The president's approval rating now stands at 43 percent, compared to 39 percent in August, according to the polling giant.


Gallup also noted that the 86-point gap between Republicans and Democrats in the new poll tied a record. An overwhelming 91 percent of Republicans now approve of Trump's performance, compared to just 5 percent of Democrats. More than one-third of independents — 38 percent — approve of the job he is doing. 

Gallup said the 86-point difference has been measured three times during Trump's presidency and once during the term of his predecessor.

Former President ObamaBarack Hussein Obama Chelsea Manning tests positive for COVID-19 The Hill's Morning Report - Presented by National Industries for the Blind - Tight security for Capitol rally; Biden agenda slows Obama backs Trudeau in Canadian election MORE had a gap of 86 percentage points between Republicans and Democrats around the 2012 election, Gallup noted.

Former President George W. Bush was the only other president to have a partisan gap above 80 percentage points, most often during the 2004 election period. 

Trump's recent boost in support comes during a month in which he fired former national security adviser John BoltonJohn BoltonOvernight Defense & National Security — Milley becomes lightning rod Joint Chiefs Chairman Milley becomes lightning rod on right Ex-Trump adviser Bolton defends Milley: 'His patriotism is unquestioned' MORE and canceled talks with the Taliban at Camp David and as Democratic presidential candidates took to the stage for their third debate. 

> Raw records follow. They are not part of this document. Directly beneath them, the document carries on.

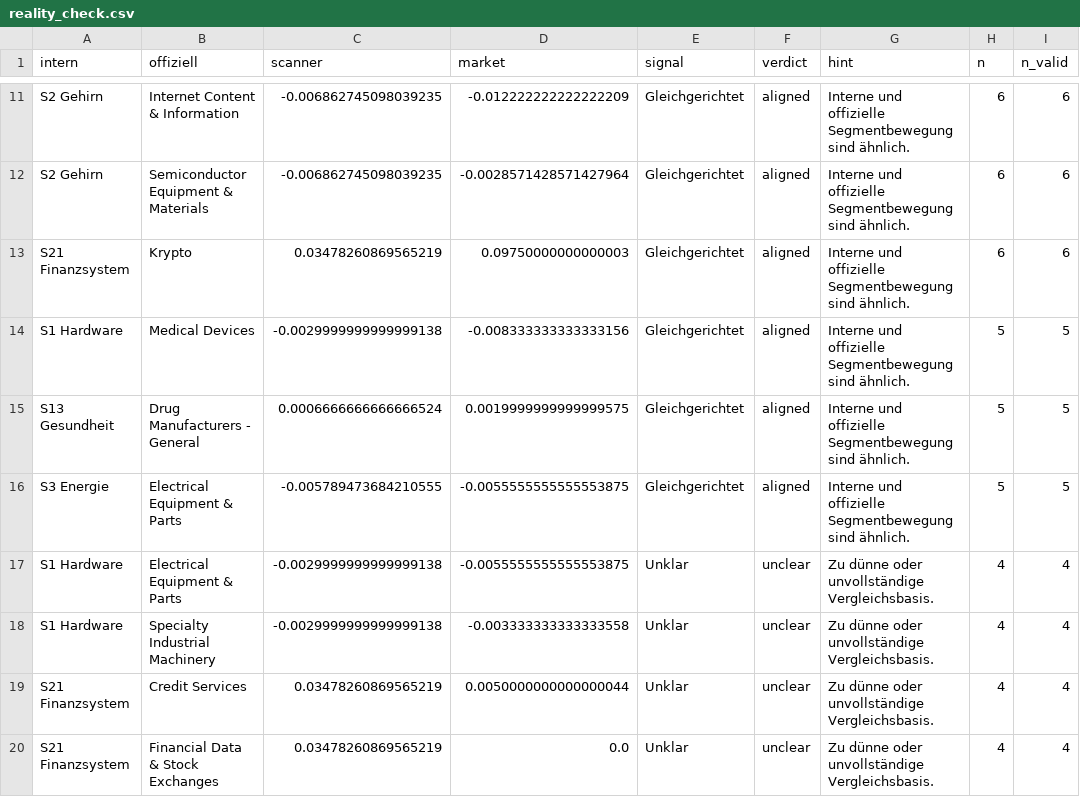
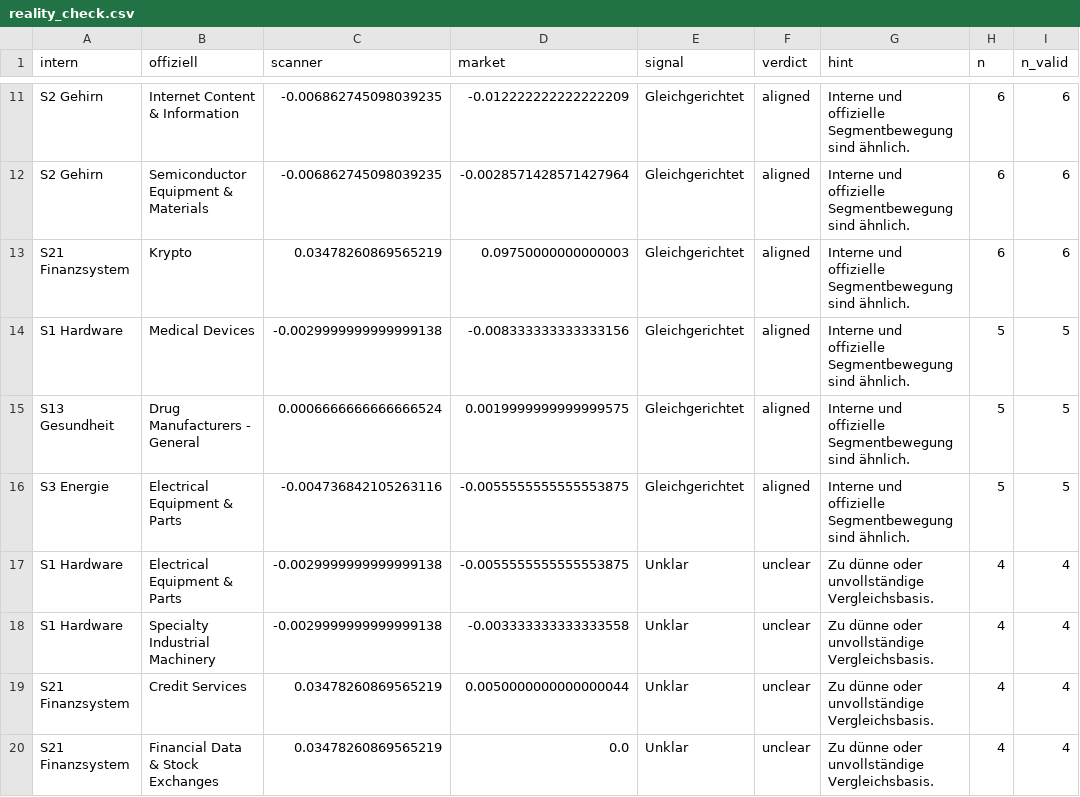
Before and after one commit to grisuweimar-crypto/trading-zentrale, a CSV file: artifacts/reports/reality_check.csv, drawn as a sheet; only a part is shown, gaps mark what is left out; the diff covers the shown part only; the diff names each change by its address in the sheet, - before the commit and + after, or states it on an @@ line.

```diff
--- a/artifacts/reports/reality_check.csv
+++ b/artifacts/reports/reality_check.csv
-C16 (scanner): -0.005789473684210555
+C16 (scanner): -0.004736842105263116
```
Also changed, not shown: 16 edited cells elsewhere in this file, artifacts/reports/history_delta.csv, artifacts/reports/macro_chain_signal.csv, 44 other files.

The new poll was conducted from Sept. 3 to 15 surveying 1,525 adults over the age of 18 in the United States. The margin of error is 3 percentage points.